PROBLEM STATEMENT >>
Within the entries below, find each line containing the word "file" and copy it.

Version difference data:
'''

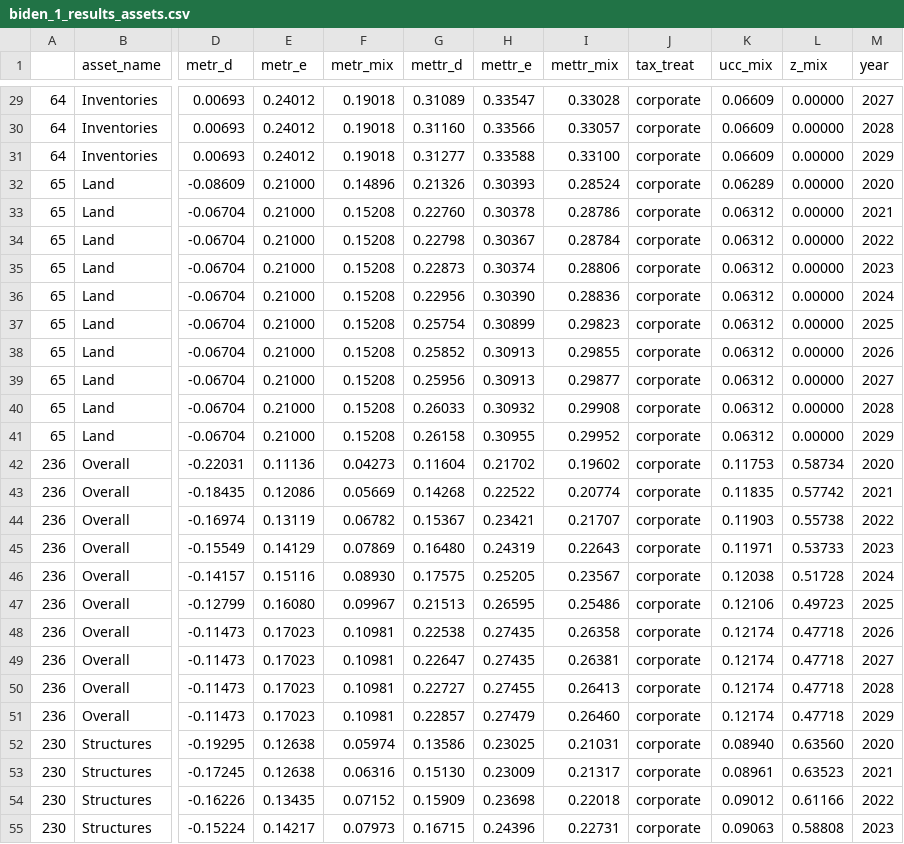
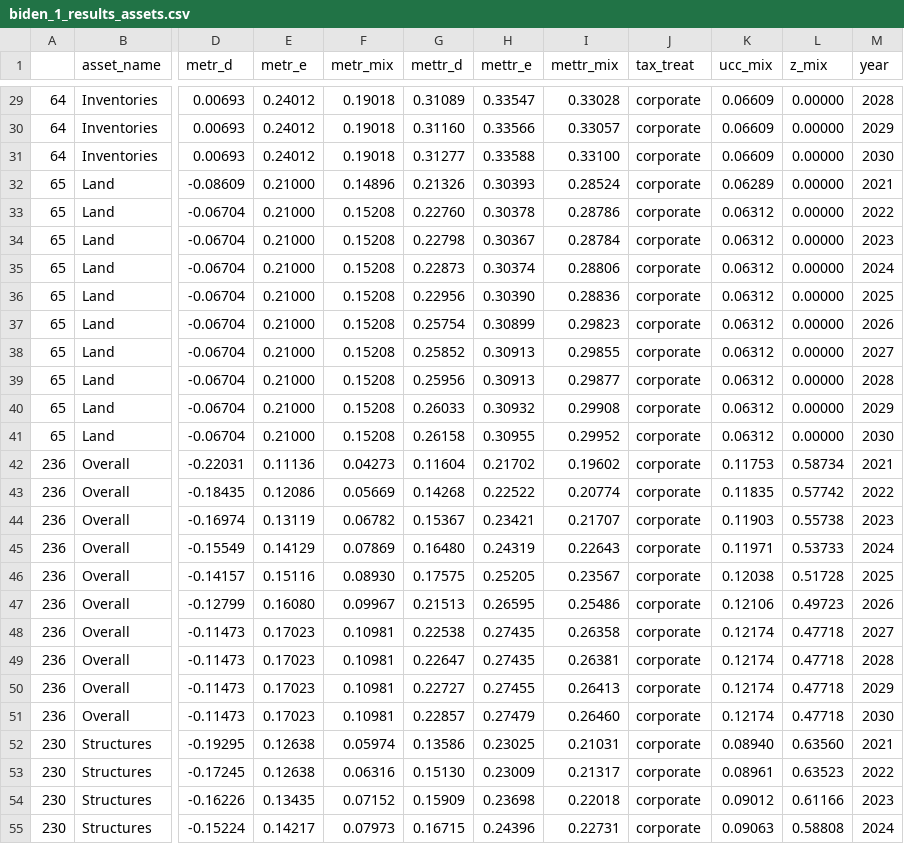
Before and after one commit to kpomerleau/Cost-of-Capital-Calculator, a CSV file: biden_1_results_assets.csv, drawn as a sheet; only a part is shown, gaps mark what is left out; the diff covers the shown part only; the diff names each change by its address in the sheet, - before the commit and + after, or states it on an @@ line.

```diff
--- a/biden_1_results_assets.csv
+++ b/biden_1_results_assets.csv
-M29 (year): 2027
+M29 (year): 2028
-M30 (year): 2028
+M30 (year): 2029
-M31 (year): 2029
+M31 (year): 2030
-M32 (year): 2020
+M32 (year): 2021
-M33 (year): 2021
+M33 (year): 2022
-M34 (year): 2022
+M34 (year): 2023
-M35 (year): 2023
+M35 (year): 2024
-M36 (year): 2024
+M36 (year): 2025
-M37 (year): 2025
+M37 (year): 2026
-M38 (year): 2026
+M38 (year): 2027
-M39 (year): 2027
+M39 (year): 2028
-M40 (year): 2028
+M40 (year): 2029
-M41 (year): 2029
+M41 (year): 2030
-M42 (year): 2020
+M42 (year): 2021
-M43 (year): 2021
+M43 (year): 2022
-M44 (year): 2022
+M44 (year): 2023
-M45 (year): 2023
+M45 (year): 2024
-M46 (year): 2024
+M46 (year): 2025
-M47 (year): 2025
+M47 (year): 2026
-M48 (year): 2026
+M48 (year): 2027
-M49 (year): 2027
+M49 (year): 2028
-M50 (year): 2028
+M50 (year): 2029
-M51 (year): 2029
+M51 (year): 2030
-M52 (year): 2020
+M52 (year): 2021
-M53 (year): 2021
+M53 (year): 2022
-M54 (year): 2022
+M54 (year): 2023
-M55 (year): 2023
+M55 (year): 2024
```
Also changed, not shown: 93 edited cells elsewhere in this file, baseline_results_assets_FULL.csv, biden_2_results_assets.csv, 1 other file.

'''

SOLUTION TO THE EXERCISE >>
Before and after one commit to kpomerleau/Cost-of-Capital-Calculator, a CSV file: biden_1_results_assets.csv, drawn as a sheet; only a part is shown, gaps mark what is left out; the diff covers the shown part only; the diff names each change by its address in the sheet, - before the commit and + after, or states it on an @@ line.
Also changed, not shown: 93 edited cells elsewhere in this file, baseline_results_assets_FULL.csv, biden_2_results_assets.csv, 1 other file.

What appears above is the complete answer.